Fig2: Measuring maximal dorsiflexion of the injured and healthy ankle
Mentions: Baseline participant characteristics as well as data on operation delay, immobilisation duration, fixation technique and complications were obtained from the hospital records. The participants were seen at the outpatient clinic where physical examination was performed including range of motion, two questionnaires to assess functional outcome and x-rays of the injured ankle to assess osteoarthritis (mortise and lateral) were performed. Maximum dorsiflexion was measured using a goniometer after the patient had placed the affected foot on a 2.5 cm elevation (Fig. 2). This was done for both ankles and the difference was registered as dorsiflexion restriction, which is mostly limited if ankle problems exists.Fig. 2

Bottom Line: In addition, no functional differences were found between bimalleolar and trimalleolar fractures.Surprisingly, poor outcomes were found for isolated medial malleolar fractures.The results of our study show that long-term functional outcome is strongly associated to medial malleolar fractures, isolated or as part of bi- or trimalleolar fractures.

View Article: PubMed Central - PubMed

Affiliation: MC Haaglanden, Department of Surgery, Postbus 432, 2501 CK The Hague, The Netherlands.

ABSTRACT

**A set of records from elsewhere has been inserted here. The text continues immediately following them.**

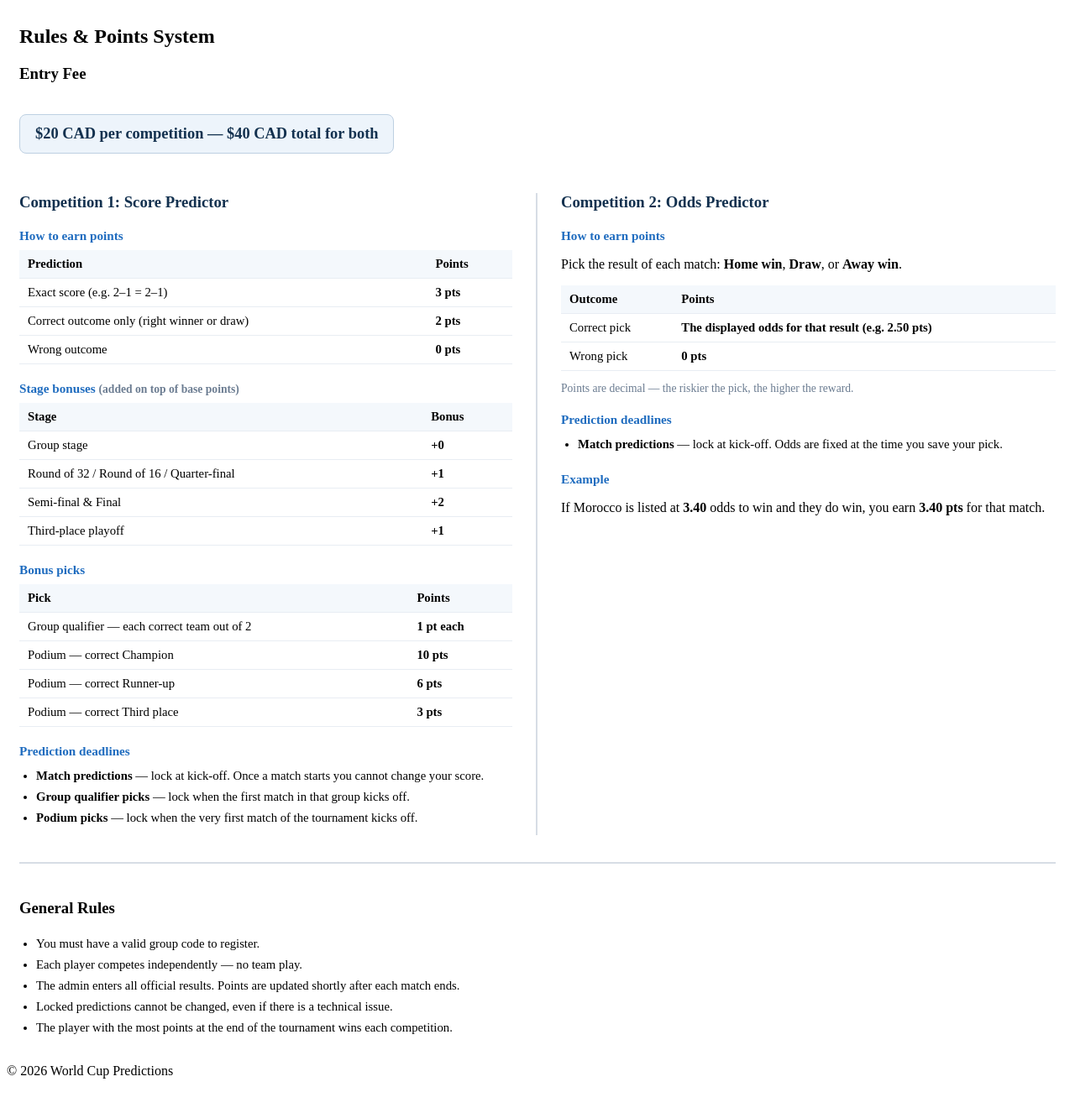
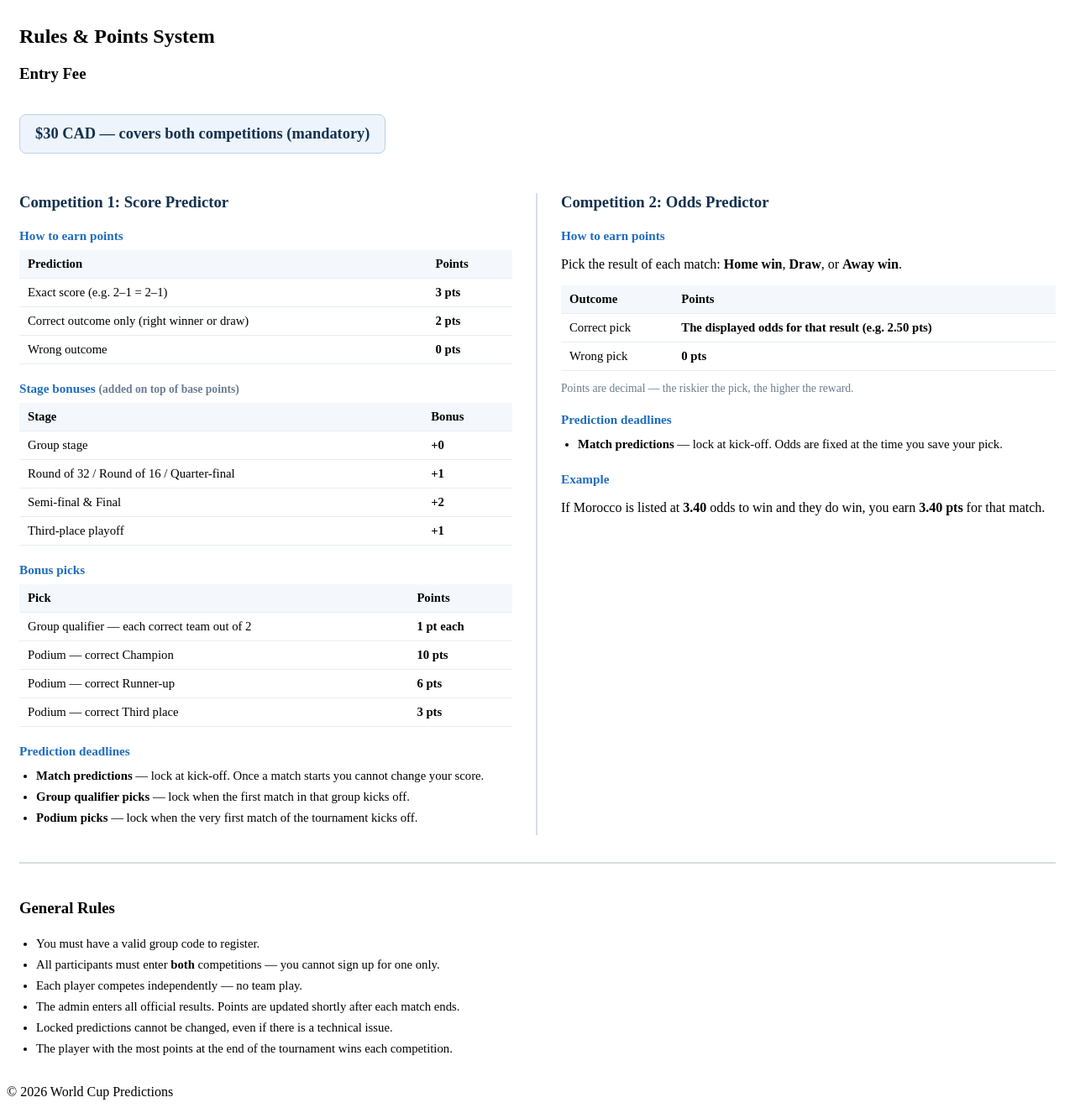
Before and after one commit to jalankmd/world_cup_prediction_website, a Flask app: page /rules in a window 1280 px wide. Shown: the part 50-1376 px from the top of the page at 84% size. Before the commit the page ends 1335 px from the top, so only its background shows below. Run offline with Flask 3, Linux system fonts and the light colour scheme; the visitor is signed in with stand-in values (Sample User, id 1); some libraries are stand-ins or nearby versions.

Commit message:
update entry fee to $30 CAD covering both competitions
Co-Authored-By: Claude Sonnet 4.6 <noreply@anthropic.com>

```diff
--- a/templates/rules.html
+++ b/templates/rules.html
@@ -5,7 +5,7 @@
 
     <section class="rules-section">
         <h3>Entry Fee</h3>
-        <p class="rules-entry-fee">$20 CAD per competition &mdash; $40 CAD total for both</p>
+        <p class="rules-entry-fee">$30 CAD &mdash; covers both competitions (mandatory)</p>
     </section>
 
     <div class="rules-grid">
@@ -90,6 +90,7 @@
         <h3>General Rules</h3>
         <ul class="rules-list">
             <li>You must have a valid group code to register.</li>
+            <li>All participants must enter <strong>both</strong> competitions — you cannot sign up for one only.</li>
             <li>Each player competes independently — no team play.</li>
             <li>The admin enters all official results. Points are updated shortly after each match ends.</li>
             <li>Locked predictions cannot be changed, even if there is a technical issue.</li>
```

Background: Large comparative studies that have evaluated long-term functional outcome of operatively treated ankle fractures are lacking. This study was performed to analyse the influence of several combinations of malleolar fractures on long-term functional outcome and development of osteoarthritis.

Methods: Retrospective cohort-study on operated (1995-2007) malleolar fractures. Results were assessed with use of the AAOS- and AOFAS-questionnaires, VAS-pain score, dorsiflexion restriction (range of motion) and osteoarthritis. Categorisation was determined using the number of malleoli involved.

Results: 243 participants with a mean follow-up of 9.6 years were included. Significant differences for all outcomes were found between unimalleolar (isolated fibular) and bimalleolar (a combination of fibular and medial) fractures (AOFAS 97 vs 91, p = 0.035; AAOS 97 vs 90, p = 0.026; dorsiflexion restriction 2.8° vs 6.7°, p = 0.003). Outcomes after fibular fractures with an additional posterior fragment were similar to isolated fibular fractures. However, significant differences were found between unimalleolar and trimalleolar (a combination of lateral, medial and posterior) fractures (AOFAS 97 vs 88, p < 0.001; AAOS 97 vs 90, p = 0.003; VAS-pain 1.1 vs 2.3 p < 0.001; dorsiflexion restriction 2.9° vs 6.9°, p < 0.001). There was no significant difference in isolated fibular fractures with or without additional deltoid ligament injury. In addition, no functional differences were found between bimalleolar and trimalleolar fractures. Surprisingly, poor outcomes were found for isolated medial malleolar fractures. Development of osteoarthritis occurred mainly in trimalleolar fractures with a posterior fragment larger than 5 %.

Conclusions: The results of our study show that long-term functional outcome is strongly associated to medial malleolar fractures, isolated or as part of bi- or trimalleolar fractures. More cases of osteoarthritis are found in trimalleolar fractures.

No MeSH data available.


Related in: MedlinePlus